Larry Zicklin, chairman of the board of the new funeral home and president-elect of UJA-Federation of Greater New York, said that, when his cousin died a few months ago, the funeral at a privately owned home cost $14,000.
“There were a million charges and extra charges,” he said. “People are in a very vulnerable stage when planning a funeral; they’re not thinking properly and not in a stage to negotiate. There ought to be a competitor in the market for a simple, dignified Jewish funeral according to custom.”
Many funeral homes, Zicklin said, show expensive caskets, and “you’re almost put in a position where you’re embarrassed to choose a simple casket.”
In addition to offering lower prices than for-profit funeral homes, Plaza will offer several bereavement groups and will actively connect mourners with services available through Jewish agencies, said Debbie Hirschman, executive director of the Jewish Community Center of the Upper West Side.
Hirschman said she hopes to see Plaza coordinate bereavement-related internships for rabbinical students of all denominations and offer rabbinic counseling to unaffiliated families.

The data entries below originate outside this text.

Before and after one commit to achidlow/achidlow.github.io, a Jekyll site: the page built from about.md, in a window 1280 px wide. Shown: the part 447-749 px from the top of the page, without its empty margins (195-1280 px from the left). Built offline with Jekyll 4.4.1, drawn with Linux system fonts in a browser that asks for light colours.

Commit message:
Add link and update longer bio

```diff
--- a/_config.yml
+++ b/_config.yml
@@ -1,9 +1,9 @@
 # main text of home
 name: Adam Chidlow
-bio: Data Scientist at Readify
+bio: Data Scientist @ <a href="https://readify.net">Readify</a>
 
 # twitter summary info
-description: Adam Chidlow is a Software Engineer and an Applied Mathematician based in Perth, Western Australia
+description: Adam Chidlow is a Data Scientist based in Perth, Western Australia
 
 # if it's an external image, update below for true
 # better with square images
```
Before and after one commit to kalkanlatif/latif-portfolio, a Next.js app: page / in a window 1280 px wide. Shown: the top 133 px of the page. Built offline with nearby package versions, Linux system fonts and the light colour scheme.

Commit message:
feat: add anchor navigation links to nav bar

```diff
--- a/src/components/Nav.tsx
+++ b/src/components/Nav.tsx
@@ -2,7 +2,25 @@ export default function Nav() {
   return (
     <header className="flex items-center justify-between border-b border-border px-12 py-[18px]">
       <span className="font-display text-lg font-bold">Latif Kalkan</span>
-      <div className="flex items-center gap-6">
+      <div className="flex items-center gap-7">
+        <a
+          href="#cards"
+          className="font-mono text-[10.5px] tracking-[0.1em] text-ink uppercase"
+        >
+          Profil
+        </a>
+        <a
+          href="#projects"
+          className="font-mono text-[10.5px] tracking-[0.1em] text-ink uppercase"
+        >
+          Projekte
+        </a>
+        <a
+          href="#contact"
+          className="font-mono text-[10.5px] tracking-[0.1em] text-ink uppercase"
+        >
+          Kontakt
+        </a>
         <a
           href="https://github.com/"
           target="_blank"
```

Fier, Plaza’s new director, said Plaza’s mission is “to be more sensitive to the needs of people and be part of the whole grieving process.”
“When we’re up full steam we will be connected with social service agencies and bereavement groups,” he said. “That’s something commercial” homes “don’t do. I know that, because I didn’t do that before.”

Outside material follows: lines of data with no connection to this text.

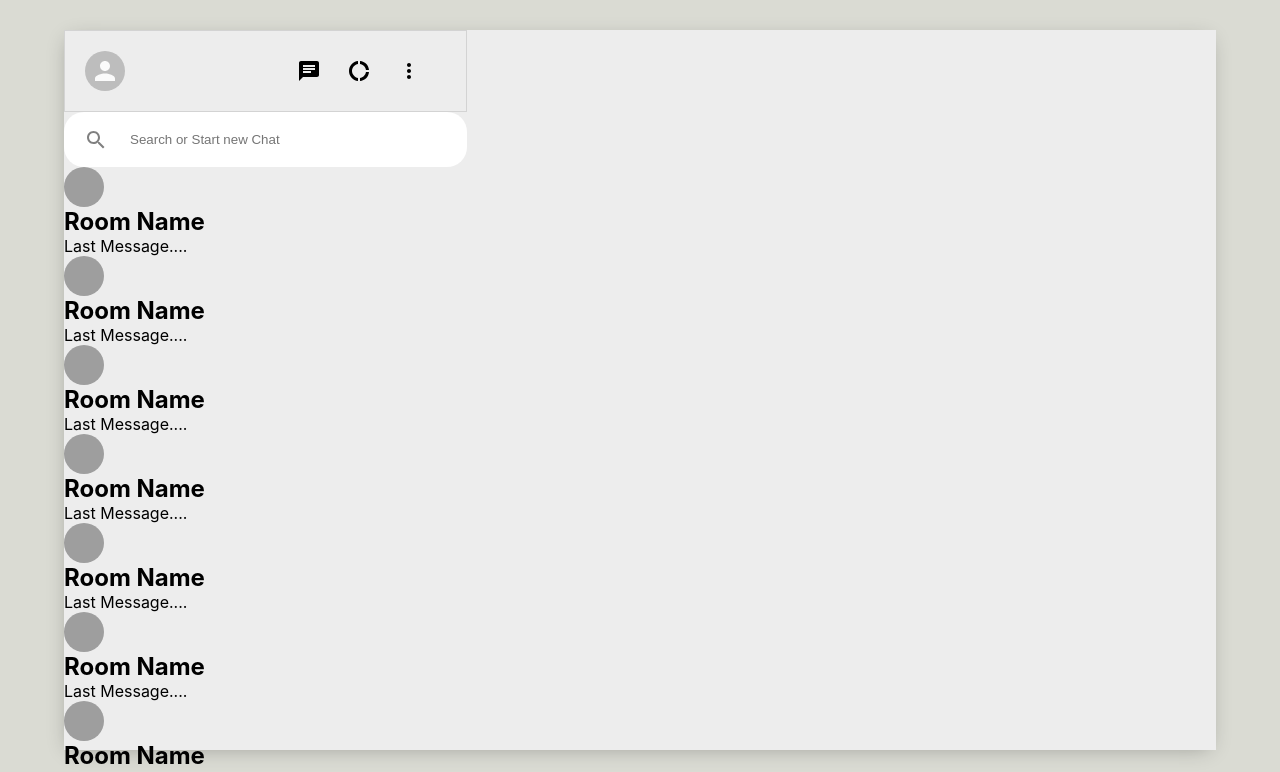
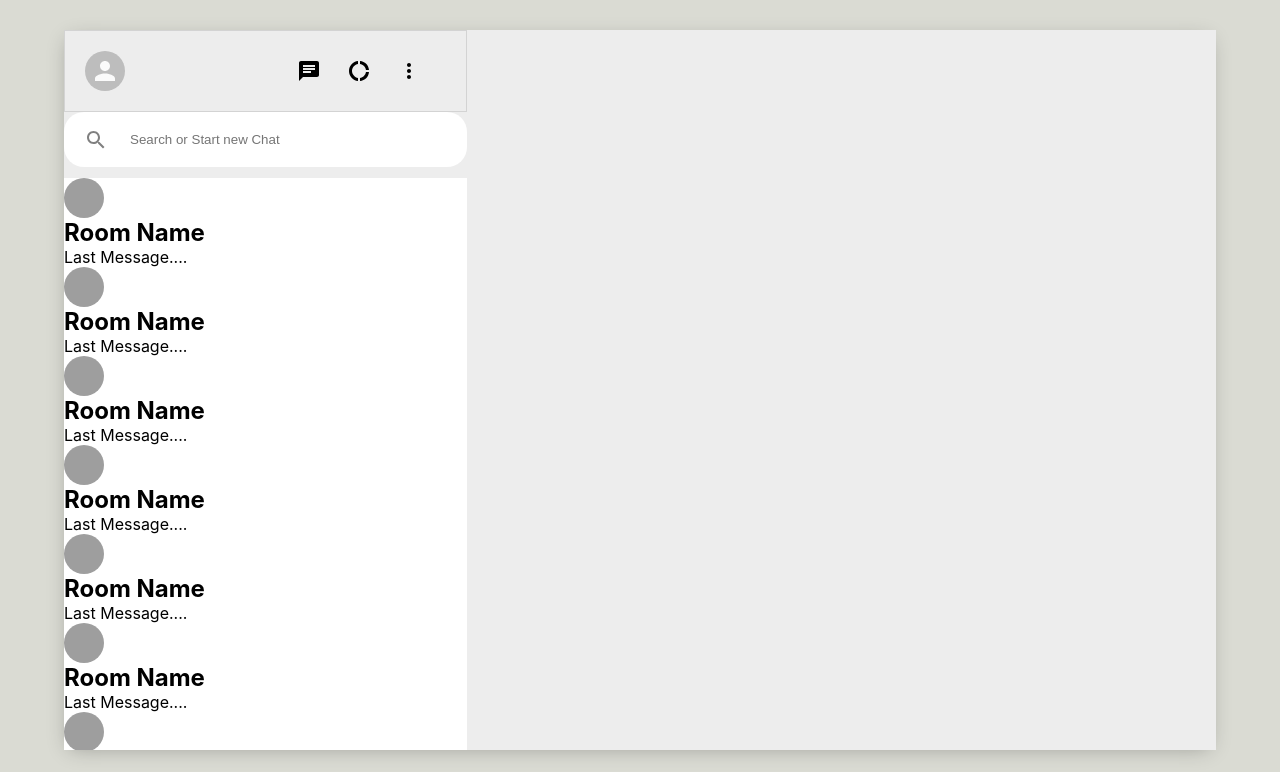
Before and after one commit to Moonwalkerr/ChatMee, a React (Create React App) app: page / in a window 1280 px wide. Shown: the top 772 px of the page. Built offline with nearby package versions, Linux system fonts and the light colour scheme; grey boxes are pictures that could not be loaded.

Commit message:
more stylings

```diff
--- a/src/comps/sidebar.css
+++ b/src/comps/sidebar.css
@@ -58,3 +58,11 @@
     color:gray;
     padding:10px;
 }
+
+
+.sidebar__chats{
+    margin-top:1.4vh;
+    flex:1;
+    background-color:white;
+    overflow:scroll;
+}
```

Among the factors spurring the Plaza purchase were regular, JCC-hosted rabbinic meetings where participants expressed concern about the high prices and pressure tactics of local funeral services.
“The important thing here is that the bottom line, so to speak, is not the profit of the investors or stockholders, not the business of profits, but rather to serve the community in the ways of Jewish tradition,” said Rabbi Rolando Matalon of Manhattan’s Congregation B’nai Jeshurun. Matalon was among the rabbis that was a driving force behind the decision to form a nonprofit home.
Matalon said the new funeral home will create an opportunity for various congregations and Jewish institutions to work together. In addition to offering cheaper funerals, it will provide free or reduced-cost funerals for Jews who can’t afford them, he said.